Films are subject-based and when producers set out to communicate their viewpoints, some do it flamboyantly while others take the subtle path. Unlike live theatre before it, the possibility of a virile spiral regarding the themes treated in movies can be as much repugnant as they can be fascinating. In this case, the audience are wont to receive without bias some nuances expressed in motion picture for several reasons. Notably, religious orientation, gender bias, cultural and racial views, intellectual and philosophical stand, genres as well as mode of reception condition the audience to relate with certain artworks. Without the audience, actors and show promoters would have birth a production meant only for the empty theatre. It is common knowledge that concerns with taste and culture, socio-economic and political considerations affect conception and execution of all audio-visual materials intended for audience consumption. Whether a producer knows it or not, his or her theatrical productions can meet stiff competition from other shows, meaning that the audience is a free for all market. 30 Days in Atlanta, with a favourable record of audience reception and patronage, stands tall as a reference point for manipulating social commentary in its contextual projection of notable issues. Adopting the historical-analytic review approach, the study evaluates the themes inherent in the film as a prerequisite for audience patronage.

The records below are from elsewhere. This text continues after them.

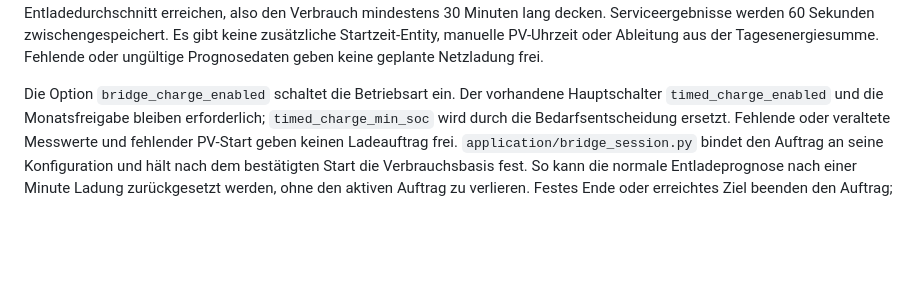
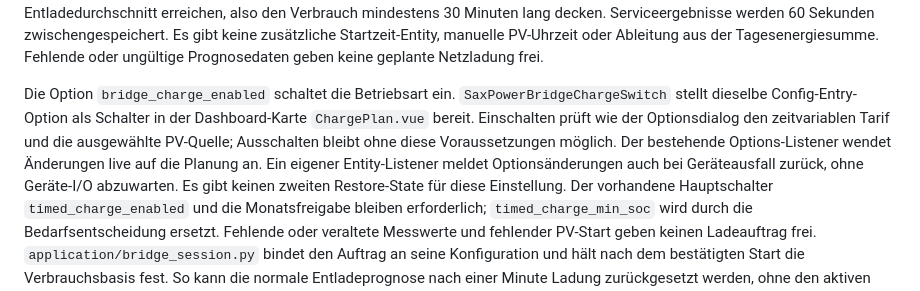
Before and after one commit to dr-dimitri/sax-ha, a Markdown page: DEVELOPMENT.md, the part around the change. Rendered like a GitHub page; blank space fills up the shorter version.

```diff
--- a/DEVELOPMENT.md
+++ b/DEVELOPMENT.md
@@ -701,7 +701,14 @@ also den Verbrauch mindestens 30 Minuten lang decken. Serviceergebnisse werden
 manuelle PV-Uhrzeit oder Ableitung aus der Tagesenergiesumme. Fehlende oder
 ungültige Prognosedaten geben keine geplante Netzladung frei.
 
-Die Option `bridge_charge_enabled` schaltet die Betriebsart ein. Der vorhandene
+Die Option `bridge_charge_enabled` schaltet die Betriebsart ein.
+`SaxPowerBridgeChargeSwitch` stellt dieselbe Config-Entry-Option als Schalter
+in der Dashboard-Karte `ChargePlan.vue` bereit. Einschalten prüft wie der
+Optionsdialog den zeitvariablen Tarif und die ausgewählte PV-Quelle; Ausschalten
+bleibt ohne diese Voraussetzungen möglich. Der bestehende Options-Listener
+wendet Änderungen live auf die Planung an. Ein eigener Entity-Listener meldet
+Optionsänderungen auch bei Geräteausfall zurück, ohne Geräte-I/O abzuwarten.
+Es gibt keinen zweiten Restore-State für diese Einstellung. Der vorhandene
 Hauptschalter `timed_charge_enabled` und die Monatsfreigabe bleiben erforderlich;
 `timed_charge_min_soc` wird durch die Bedarfsentscheidung ersetzt. Fehlende oder
 veraltete Messwerte und fehlender PV-Start geben keinen Ladeauftrag frei.
```
Also changed, not shown: README.md (+7 -2 lines), docs/images/vue-ladeautomatik-desktop-light-de.png, 15 other files.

Keywords: Themes, Nollywood, 30 Days in Atlanta, Audience patronage, Funding